Ali Kazimi is a filmmaker, author and media artist who was born and raised in India. His work deals with race, social justice, migration, history and memory. Moving to Canada in 1983, he earned his BFA in Film Production from York University. He is the recipient of the 2019 Governor General’s Award for Visual and Media Arts, and the same year he received a Doctor of Letters, honoris causa from the University of British Columbia.
Ali is internationally recognized for his documentary films. His critically acclaimed works include Narmada: A Valley Rises (’94), Shooting Indians: A Journey with Jeffrey Thomas (’97), Documenting Dissent (’01), Continuous Journey (’04), Runaway Grooms (’06), Rex versus Singh (’09) and Random Acts of Legacy (’16).
In 2006, Kazimi joined the Department of Film, Faculty of Fine Arts, York University as a full-time professor.
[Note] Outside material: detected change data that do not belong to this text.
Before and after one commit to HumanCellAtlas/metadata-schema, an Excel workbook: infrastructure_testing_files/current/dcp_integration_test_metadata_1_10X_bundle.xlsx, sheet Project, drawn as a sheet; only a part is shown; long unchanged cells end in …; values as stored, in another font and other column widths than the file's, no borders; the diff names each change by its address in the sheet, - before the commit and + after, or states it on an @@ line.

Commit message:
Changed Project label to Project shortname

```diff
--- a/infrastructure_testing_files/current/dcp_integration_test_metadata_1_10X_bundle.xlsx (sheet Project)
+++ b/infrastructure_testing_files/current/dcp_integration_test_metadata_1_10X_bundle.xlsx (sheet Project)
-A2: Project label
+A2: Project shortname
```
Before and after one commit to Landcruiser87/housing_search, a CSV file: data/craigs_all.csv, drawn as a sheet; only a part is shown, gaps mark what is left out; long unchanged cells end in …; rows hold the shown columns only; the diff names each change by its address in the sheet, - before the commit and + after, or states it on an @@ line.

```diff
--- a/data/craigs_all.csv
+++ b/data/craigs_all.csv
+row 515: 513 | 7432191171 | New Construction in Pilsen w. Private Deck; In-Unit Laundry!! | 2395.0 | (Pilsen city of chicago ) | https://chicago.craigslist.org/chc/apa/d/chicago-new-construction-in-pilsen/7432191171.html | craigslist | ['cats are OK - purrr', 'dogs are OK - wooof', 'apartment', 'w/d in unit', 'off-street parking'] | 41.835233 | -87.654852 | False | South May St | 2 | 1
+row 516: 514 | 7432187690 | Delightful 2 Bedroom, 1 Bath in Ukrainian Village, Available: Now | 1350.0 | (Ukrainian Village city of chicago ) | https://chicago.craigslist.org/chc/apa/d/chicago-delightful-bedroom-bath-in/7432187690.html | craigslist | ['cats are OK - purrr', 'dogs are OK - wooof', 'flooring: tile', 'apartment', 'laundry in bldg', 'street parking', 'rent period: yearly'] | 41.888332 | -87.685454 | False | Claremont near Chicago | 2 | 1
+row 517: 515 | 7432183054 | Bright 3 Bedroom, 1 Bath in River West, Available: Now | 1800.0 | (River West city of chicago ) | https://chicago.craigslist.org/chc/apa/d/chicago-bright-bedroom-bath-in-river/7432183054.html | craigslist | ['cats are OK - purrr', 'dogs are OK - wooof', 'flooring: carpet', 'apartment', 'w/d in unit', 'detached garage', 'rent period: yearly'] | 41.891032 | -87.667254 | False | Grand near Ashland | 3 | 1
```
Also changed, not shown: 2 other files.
Jeff Thomas is an independent curator and photographer who deals, in examination of his own history and identity, with issues of aboriginality that have arisen at the intersections of Native and non-Native cultures in what is now Ontario and northern New York state. Nationally recognized for ground-breaking scholarship and innovative curatorial practice in this area, he has been involved in major projects at such prominent cultural institutions in Canada as the Canadian Museum of Civilization, the Woodlands Cultural Centre, the Art Gallery of Ontario, and Library and Archives Canada.
Indu Vashist has been the Executive Director of SAVAC since 2013. She is interested in art that is not precious and words that are precise.
Rhéanne Chartrand (Métis), MMSt, is the Curator of Indigenous Art at McMaster Museum of Art and a sessional lecturer with the University of Toronto, X (Ryerson) University, and McMaster University. Over the past eight years, Chartrand has curated interdisciplinary and multidisciplinary exhibitions, programs, showcases, and festivals for venues and organizations across the GTHA. Her curatorial work focuses on the praxis of survivance, Indigenous epistemes, relational aesthetics, representational politics, and gratitude.
SAVAC (South Asian Visual Arts Centre) is a non-proﬁt, nomadic artist-run organization dedicated to fostering imaginative thought among artists and curators of colour and integrating them into the Canadian contemporary arts ecology through frameworks of self-representation.
imagineNATIVE is the world’s largest presenter of Indigenous screen content. Recognized locally, nationally, and internationally for excellence and innovation in programming and committed to creating a greater understanding of Indigenous peoples and cultures through the presentation of contemporary Indigenous-made media art including film, video, audio, and digital media.
The Toronto Reel Asian International Film Festival® is a unique showcase of contemporary Asian cinema and work from the Asian diaspora. Works include films and videos by Asian-identifying artists in Canada, the U.S., Asia and all over the world. As Canada’s largest Asian film festival, Reel Asian® provides a public forum for Asian media artists and their work, and fuels the growing appreciation for Asian cinema in Canada.
HST EXEMPTION: For Status card holders, please email boxoffice@imagineNATIVE.org if you wish to use your Status card to purchase packages or tickets online. Otherwise, you can visit the imagineNATIVE Box Office in person starting October 18 and present your Status card when purchasing tickets or packages.